HitmanPro will scan your computer over a few minutes, after which you can click “Next” once again and remove any malicious programs found.
Be sure to click the “activate free license” button to use this program for 30 days free. You may decide to continue with the software once you see what it does for your computer.
Resetting the Browser
You can alternatively reset your browser settings, which might be a creative solution to get rid of various redirects or browser hijacking plug-ins. The process for this is pretty similar across different browsers, but we’ll go through each so you know exactly what to do. In addition, saved bookmarks and passwords may not be cleared or changed depending on the browser in question.
For Google Chrome, begin by clicking on the menu icon and then clicking the settings button. This main menu button is represented by three vertical dots. Clicking this should create a new settings window or tab depending on your consideration. Scroll to the bottom of this page and click on the link marked “Advanced”.
Next, click, “reset settings to their original defaults” by scrolling down until this section is visible. This will result in a confirmation dialog being displayed. It’ll detail any components that will be restored to their default states; double check this to make sure everything looks good before finalizing the process by clicking “reset settings”.

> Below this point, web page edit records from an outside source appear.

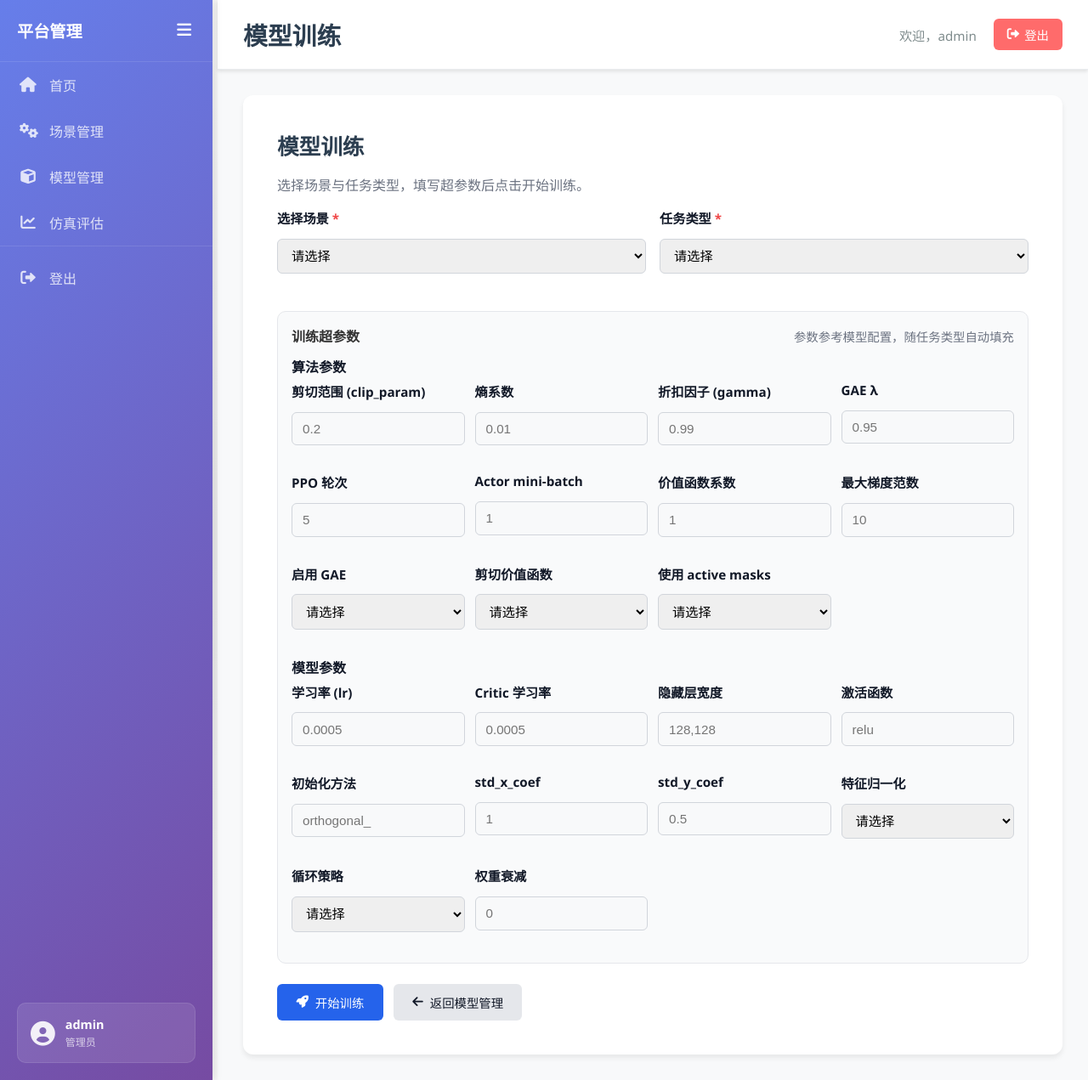
After one commit to OxygenHood/WebApp, a Flask app: page /model/train in a window 1280 px wide. The commit adds this page. Shown: the whole page at 85% size. Run offline with Flask 3, Linux system fonts and the light colour scheme; a user stored in the database is signed in; data comes from the database, SQL or seed files in the repository; both versions use the stored data as it was after the commit.

Commit message:
add train

```diff
--- a/app.py
+++ b/app.py
@@ -452,6 +452,82 @@ def model():
         model_groups=grouped,
         category_labels=MODEL_CATEGORIES
     )
+
+def _load_first_config(category):
+    """从指定模型类别目录读取首个 config.json 作为预设"""
+    base_dir = os.path.join(MODEL_ROOT, category)
+    if not os.path.isdir(base_dir):
+        return {}
+    for root, _, files in os.walk(base_dir):
+        if 'config.json' in files:
+            try:
+                with open(os.path.join(root, 'config.json'), 'r', encoding='utf-8') as f:
+                    return json.load(f)
+            except Exception:
+                return {}
+    return {}
+
+
+def _build_train_presets():
+    """提取火力/目标分配的核心超参数作为预设"""
+    presets = {}
+    for category in ['target_allocation', 'fire_allocaltion']:
+        cfg = _load_first_config(category)
+        algo_args = cfg.get('algo_args', {}).get('algo', {}) if isinstance(cfg, dict) else {}
+        model_args = cfg.get('algo_args', {}).get('model', {}) if isinstance(cfg, dict) else {}
+        presets[category] = {
+            'algo': {
+                'clip_param': algo_args.get('clip_param'),
+                'entropy_coef': algo_args.get('entropy_coef'),
+                'gamma': algo_args.get('gamma'),
+                'gae_lambda': algo_args.get('gae_lambda'),
+                'ppo_epoch': algo_args.get('ppo_epoch'),
+                'actor_num_mini_batch': algo_args.get('actor_num_mini_batch'),
+                'value_loss_coef': algo_args.get('value_loss_coef'),
+                'max_grad_norm': algo_args.get('max_grad_norm'),
+                'use_gae': algo_args.get('use_gae'),
+                'use_clipped_value_loss': algo_args.get('use_clipped_value_loss'),
+                'use_policy_active_masks': algo_args.get('use_policy_active_masks'),
+            },
+            'model': {
+                'lr': model_args.get('lr'),
+                'critic_lr': model_args.get('critic_lr'),
+                'hidden_sizes': model_args.get('hidden_sizes'),
+                'activation_func': model_args.get('activation_func'),
+                'use_recurrent_policy': model_args.get('use_recurrent_policy'),
+                'use_feature_normalization': model_args.get('use_feature_normalization'),
+                'weight_decay': model_args.get('weight_decay'),
+                'initialization_method': model_args.get('initialization_method'),
+                'std_x_coef': model_args.get('std_x_coef'),
+                'std_y_coef': model_args.get('std_y_coef')
+            }
+        }
+    return presets
+
+@app.route('/model/train', methods=['GET', 'POST'])
+@login_required
+def train_model():
+    """模型训练演示页"""
+    conn = get_db_connection()
+    scenarios = conn.execute(
+        'SELECT id, name FROM scenarios WHERE status = "active" ORDER BY created_at DESC'
+    ).fetchall()
+    conn.close()
+
+    if request.method == 'POST':
+        scenario_id = (request.form.get('scenario_id') or '').strip()
+        train_type = (request.form.get('train_type') or '').strip()
+        if not scenario_id or not train_type:
+            flash('请选择场景和任务类型', 'error')
+            return redirect(url_for('train_model'))
+
+        scenario_name = next((s['name'] for s in scenarios if str(s['id']) == scenario_id), '未选择')
+        task_label = '目标分配' if train_type == 'target_allocation' else '火力分配'
+        flash(f'训练任务已提交：{task_label} · 场景 {scenario_name}', 'success')
+        return redirect(url_for('train_model'))
+
+    train_presets = _build_train_presets()
+    return render_template('train_model.html', scenarios=scenarios, train_presets=train_presets)
 
 @app.route('/model/<int:model_id>')
 @login_required
--- /dev/null
+++ b/templates/train_model.html
@@ -0,0 +1,355 @@
+{% extends "base.html" %}
+
+{% block title %}模型训练 - 无人机集群动态任务分配仿真平台{% endblock %}
+
+{% block page_title %}模型训练{% endblock %}
+
+{% block content %}
+<div class="page-container">
+    <div class="content-card">
+        <div class="header-row">
+            <div>
+                <h2>模型训练</h2>
+                <p class="subtitle">选择场景与任务类型，填写超参数后点击开始训练。</p>
+            </div>
+        </div>
+
+        <!-- 提示消息 -->
+        {% with messages = get_flashed_messages(with_categories=true) %}
+            {% if messages %}
+                {% for category, message in messages %}
+                    <div class="alert alert-{{ category }}">{{ message }}</div>
+                {% endfor %}
+            {% endif %}
+        {% endwith %}
+
+        <form method="POST" action="{{ url_for('train_model') }}" class="train-form">
+            <div class="form-grid">
+                <div class="form-group">
+                    <label for="scenario">选择场景 <span class="required">*</span></label>
+                    <select id="scenario" name="scenario_id" required {% if not scenarios %}disabled{% endif %}>
+                        <option value="">请选择</option>
+                        {% for scenario in scenarios %}
+                            <option value="{{ scenario.id }}">{{ scenario.name }}</option>
+                        {% endfor %}
+                    </select>
+                    {% if not scenarios %}
+                        <small class="hint">暂无可用场景，请先创建场景后再试。</small>
+                    {% endif %}
+                </div>
+
+                <div class="form-group">
+                    <label for="train_type">任务类型 <span class="required">*</span></label>
+                    <select id="train_type" name="train_type" required>
+                        <option value="">请选择</option>
+                        <option value="target_allocation">目标分配</option>
+                        <option value="fire_allocaltion">火力分配</option>
+                    </select>
+                </div>
+            </div>
+
+            <div class="param-section">
+                <div class="param-header">
+                    <h4>训练超参数</h4>
+                    <span class="muted">参数参考模型配置，随任务类型自动填充</span>
+                </div>
+
+                <div class="param-subtitle">算法参数</div>
+                <div class="param-grid">
+                    <div class="form-group">
+                        <label for="clip_param">剪切范围 (clip_param)</label>
+                        <input type="number" step="0.01" id="clip_param" name="clip_param" placeholder="0.2">
+                    </div>
+                    <div class="form-group">
+                        <label for="entropy_coef">熵系数</label>
+                        <input type="number" step="0.001" id="entropy_coef" name="entropy_coef" placeholder="0.01">
+                    </div>
+                    <div class="form-group">
+                        <label for="gamma">折扣因子 (gamma)</label>
+                        <input type="number" step="0.01" id="gamma" name="gamma" placeholder="0.99" min="0" max="1">
+                    </div>
+                    <div class="form-group">
+                        <label for="gae_lambda">GAE λ</label>
+                        <input type="number" step="0.01" id="gae_lambda" name="gae_lambda" placeholder="0.95" min="0" max="1">
+                    </div>
+                    <div class="form-group">
+                        <label for="ppo_epoch">PPO 轮次</label>
+                        <input type="number" id="ppo_epoch" name="ppo_epoch" placeholder="5" min="1">
+                    </div>
+                    <div class="form-group">
+                        <label for="actor_num_mini_batch">Actor mini-batch</label>
+                        <input type="number" id="actor_num_mini_batch" name="actor_num_mini_batch" placeholder="1" min="1">
+                    </div>
+                    <div class="form-group">
+                        <label for="value_loss_coef">价值函数系数</label>
+                        <input type="number" step="0.1" id="value_loss_coef" name="value_loss_coef" placeholder="1">
+                    </div>
+                    <div class="form-group">
+                        <label for="max_grad_norm">最大梯度范数</label>
+                        <input type="number" step="0.1" id="max_grad_norm" name="max_grad_norm" placeholder="10">
+                    </div>
+                    <div class="form-group">
+                        <label for="use_gae">启用 GAE</label>
+                        <select id="use_gae" name="use_gae">
+                            <option value="">请选择</option>
+                            <option value="true">true</option>
+                            <option value="false">false</option>
+                        </select>
+                    </div>
+                    <div class="form-group">
+                        <label for="use_clipped_value_loss">剪切价值函数</label>
+                        <select id="use_clipped_value_loss" name="use_clipped_value_loss">
+                            <option value="">请选择</option>
+                            <option value="true">true</option>
+                            <option value="false">false</option>
+                        </select>
+                    </div>
+                    <div class="form-group">
+                        <label for="use_policy_active_masks">使用 active masks</label>
+                        <select id="use_policy_active_masks" name="use_policy_active_masks">
+                            <option value="">请选择</option>
+                            <option value="true">true</option>
+                            <option value="false">false</option>
+                        </select>
+                    </div>
+                </div>
+
+                <div class="param-subtitle">模型参数</div>
+                <div class="param-grid">
+                    <div class="form-group">
+                        <label for="lr">学习率 (lr)</label>
+                        <input type="number" step="0.000001" id="lr" name="lr" placeholder="0.0005" min="0">
+                    </div>
+                    <div class="form-group">
+                        <label for="critic_lr">Critic 学习率</label>
+                        <input type="number" step="0.000001" id="critic_lr" name="critic_lr" placeholder="0.0005" min="0">
+                    </div>
+                    <div class="form-group">
+                        <label for="hidden_sizes">隐藏层宽度</label>
+                        <input type="text" id="hidden_sizes" name="hidden_sizes" placeholder="128,128">
+                    </div>
+                    <div class="form-group">
+                        <label for="activation_func">激活函数</label>
+                        <input type="text" id="activation_func" name="activation_func" placeholder="relu">
+                    </div>
+                    <div class="form-group">
+                        <label for="initialization_method">初始化方法</label>
+                        <input type="text" id="initialization_method" name="initialization_method" placeholder="orthogonal_">
+                    </div>
+                    <div class="form-group">
+                        <label for="std_x_coef">std_x_coef</label>
+                        <input type="number" step="0.1" id="std_x_coef" name="std_x_coef" placeholder="1">
+                    </div>
+                    <div class="form-group">
+                        <label for="std_y_coef">std_y_coef</label>
+                        <input type="number" step="0.1" id="std_y_coef" name="std_y_coef" placeholder="0.5">
+                    </div>
+                    <div class="form-group">
+                        <label for="use_feature_normalization">特征归一化</label>
+                        <select id="use_feature_normalization" name="use_feature_normalization">
+                            <option value="">请选择</option>
+                            <option value="true">true</option>
+                            <option value="false">false</option>
+                        </select>
+                    </div>
+                    <div class="form-group">
+                        <label for="use_recurrent_policy">循环策略</label>
+                        <select id="use_recurrent_policy" name="use_recurrent_policy">
+                            <option value="">请选择</option>
+                            <option value="true">true</option>
+                            <option value="false">false</option>
+                        </select>
+                    </div>
+                    <div class="form-group">
+                        <label for="weight_decay">权重衰减</label>
+                        <input type="number" step="0.0001" id="weight_decay" name="weight_decay" placeholder="0">
+                    </div>
+                </div>
+            </div>
+
+            <div class="form-actions">
+                <button type="submit" class="btn btn-primary" {% if not scenarios %}disabled{% endif %}>
+                    <i class="fas fa-rocket"></i> 开始训练
+                </button>
+                <a href="{{ url_for('model') }}" class="btn btn-secondary">
+                    <i class="fas fa-arrow-left"></i> 返回模型管理
+                </a>
+            </div>
+        </form>
+    </div>
+</div>
+
+<script>
+const trainPresets = {{ train_presets | tojson }};
+
+function setInputValue(id, value) {
+    const el = document.getElementById(id);
+    if (!el || value === undefined || value === null) return;
+    if (el.tagName === 'SELECT') {
+        el.value = String(value);
+    } else if (Array.isArray(value)) {
+        el.value = value.join(',');
+    } else {
+        el.value = value;
+    }
+}
+
+function applyPreset(type) {
+    const preset = trainPresets[type];
+    if (!preset) return;
+    const algo = preset.algo || {};
+    const model = preset.model || {};
+    Object.entries({
+        clip_param: algo.clip_param,
+        entropy_coef: algo.entropy_coef,
+        gamma: algo.gamma,
+        gae_lambda: algo.gae_lambda,
+        ppo_epoch: algo.ppo_epoch,
+        actor_num_mini_batch: algo.actor_num_mini_batch,
+        value_loss_coef: algo.value_loss_coef,
+        max_grad_norm: algo.max_grad_norm,
+        use_gae: algo.use_gae,
+        use_clipped_value_loss: algo.use_clipped_value_loss,
+        use_policy_active_masks: algo.use_policy_active_masks,
+        lr: model.lr,
+        critic_lr: model.critic_lr,
+        hidden_sizes: model.hidden_sizes,
+        activation_func: model.activation_func,
+        initialization_method: model.initialization_method,
+        std_x_coef: model.std_x_coef,
+        std_y_coef: model.std_y_coef,
+        use_feature_normalization: model.use_feature_normalization,
+        use_recurrent_policy: model.use_recurrent_policy,
+        weight_decay: model.weight_decay
+    }).forEach(([key, val]) => setInputValue(key, val));
+}
+
+document.addEventListener('DOMContentLoaded', () => {
+    const trainType = document.getElementById('train_type');
+    if (trainType) {
+        trainType.addEventListener('change', (e) => applyPreset(e.target.value));
+    }
+    // 初始根据当前选择应用一次
+    if (trainType && trainType.value) {
+        applyPreset(trainType.value);
+    }
+});
+</script>
+
+<style>
+.header-row {
+    display: flex;
+    justify-content: space-between;
+    align-items: center;
+    gap: 1rem;
+}
+.subtitle {
+    margin: 0.25rem 0 0;
+    color: #6b7280;
+}
+.alert {
+    padding: 0.75rem 1rem;
+    margin: 1rem 0;
+    border-radius: 6px;
+}
+.alert-success { background: #ecfdf3; color: #166534; border: 1px solid #bbf7d0; }
+.alert-error { background: #fef2f2; color: #b91c1c; border: 1px solid #fecaca; }
+.train-form {
+    margin-top: 1rem;
+}
+.form-grid {
+    display: grid;
+    grid-template-columns: repeat(auto-fit, minmax(260px, 1fr));
+    gap: 1rem;
+}
+.form-group {
+    display: flex;
+    flex-direction: column;
+    gap: 0.35rem;
+}
+.form-group label {
+    font-weight: 700;
+    color: #111827;
+}
+.form-group input,
+.form-group select {
+    padding: 0.65rem 0.75rem;
+    border: 1px solid #d1d5db;
+    border-radius: 6px;
+    font-size: 0.95rem;
+}
+.required {
+    color: #ef4444;
+}
+.hint {
+    color: #9ca3af;
+    font-size: 0.9rem;
+}
+.param-section {
+    margin-top: 1.5rem;
+    border: 1px solid #e5e7eb;
+    border-radius: 10px;
+    padding: 1rem;
+    background: #f9fafb;
+}
+.param-header {
+    display: flex;
+    justify-content: space-between;
+    align-items: baseline;
+    margin-bottom: 0.75rem;
+}
+.param-subtitle {
+    margin: 0.75rem 0 0.35rem;
+    font-weight: 700;
+    color: #111827;
+}
+.param-grid {
+    display: grid;
+    grid-template-columns: repeat(auto-fit, minmax(200px, 1fr));
+    gap: 0.75rem;
+}
+.muted {
+    color: #6b7280;
+    font-size: 0.9rem;
+}
+.form-actions {
+    display: flex;
+    gap: 0.75rem;
+    margin-top: 1.5rem;
+}
+.btn {
+    padding: 0.7rem 1.4rem;
+    border-radius: 6px;
+    border: none;
+    cursor: pointer;
+    display: inline-flex;
+    align-items: center;
+    gap: 0.5rem;
+    text-decoration: none;
+    transition: all 0.2s;
+}
+.btn-primary {
+    background: #2563eb;
+    color: #fff;
+}
+.btn-primary:hover { background: #1d4ed8; }
+.btn-secondary {
+    background: #e5e7eb;
+    color: #111827;
+}
+.btn-secondary:hover { background: #d4d8dd; }
+@media (max-width: 768px) {
+    .header-row {
+        flex-direction: column;
+        align-items: flex-start;
+    }
+    .form-actions {
+        flex-direction: column;
+    }
+    .btn {
+        width: 100%;
+        justify-content: center;
+    }
+}
+</style>
+{% endblock %}
```
Also changed, not shown: templates/model.html (+38 -0 lines), webapp.db.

At this point, your browser should be completely reset, and you can install antivirus plug-ins to hopefully prevent this from happening in the future.
Click on the main menu button in your Firefox browser, which is in the top right corner and represented by three horizontal lines. A drop-down menu will appear, at which point you should select the “help” button.
From there you can click on “troubleshooting information”, then “refresh Firefox”, which will appear in the upper right corner of the same page. After clicking this, clicking “refresh Firefox” will cause new confirmation window to open. Click “finish” to finalize the process and restore the browser to its default settings.
Interestingly, Firefox stores all of its old data from that profile in a new folder that will be placed on your desktop. You can potentially use this information to restore your original browser settings if the reset didn’t fix your hijacking problem.
You can alternatively delete it if things are back to normal.
For Edge, click on the main menu button in the top right-hand corner (three horizontal dots). Then click the “settings” button that appears afterward. The left side of the window should have a “reset settings” button as well.
The new window will include a “restore settings to their default values” button: click this now.
Click through the confirmation dialog, as it’ll tell you which components will be restored to their default states.
Internet Explorer is oddly slightly different from Edge, even though they are both made by Microsoft. Open your Internet Explorer browser and click the gear icon in the top right-hand corner of the interface. Click “Internet options”.
You should then be able to select the “advanced” tab, then the following “reset” button. This will bring up a new section, at which point you should check the “delete personal settings” before clicking the reset button to finalize the process. The final confirmation dialog box will include a “close” button to let you know that you’ve finished.
Overall, while browser hijacking can be quite annoying and potentially risky for your security, it’s a threat that can be overcome with vigilance and the right program assistance. Browser hijacking is a constant threat for anyone who enjoys the benefits of the Internet, but avoiding:
- free programs
- installing programs without reading all of their terms and conditions/requirements
- downloading plug-ins or add-ons that you don’t really need
- avoiding phishing emails
- not visiting websites that are not secure
This will all go a long way toward keeping your browser safe from hackers and improving your browsing experience. If you do ever encounter a browser hijacking bug, there are lots of different solutions you can bring to bear on the problem, ranging from antivirus removal services to browser resetting. Good luck!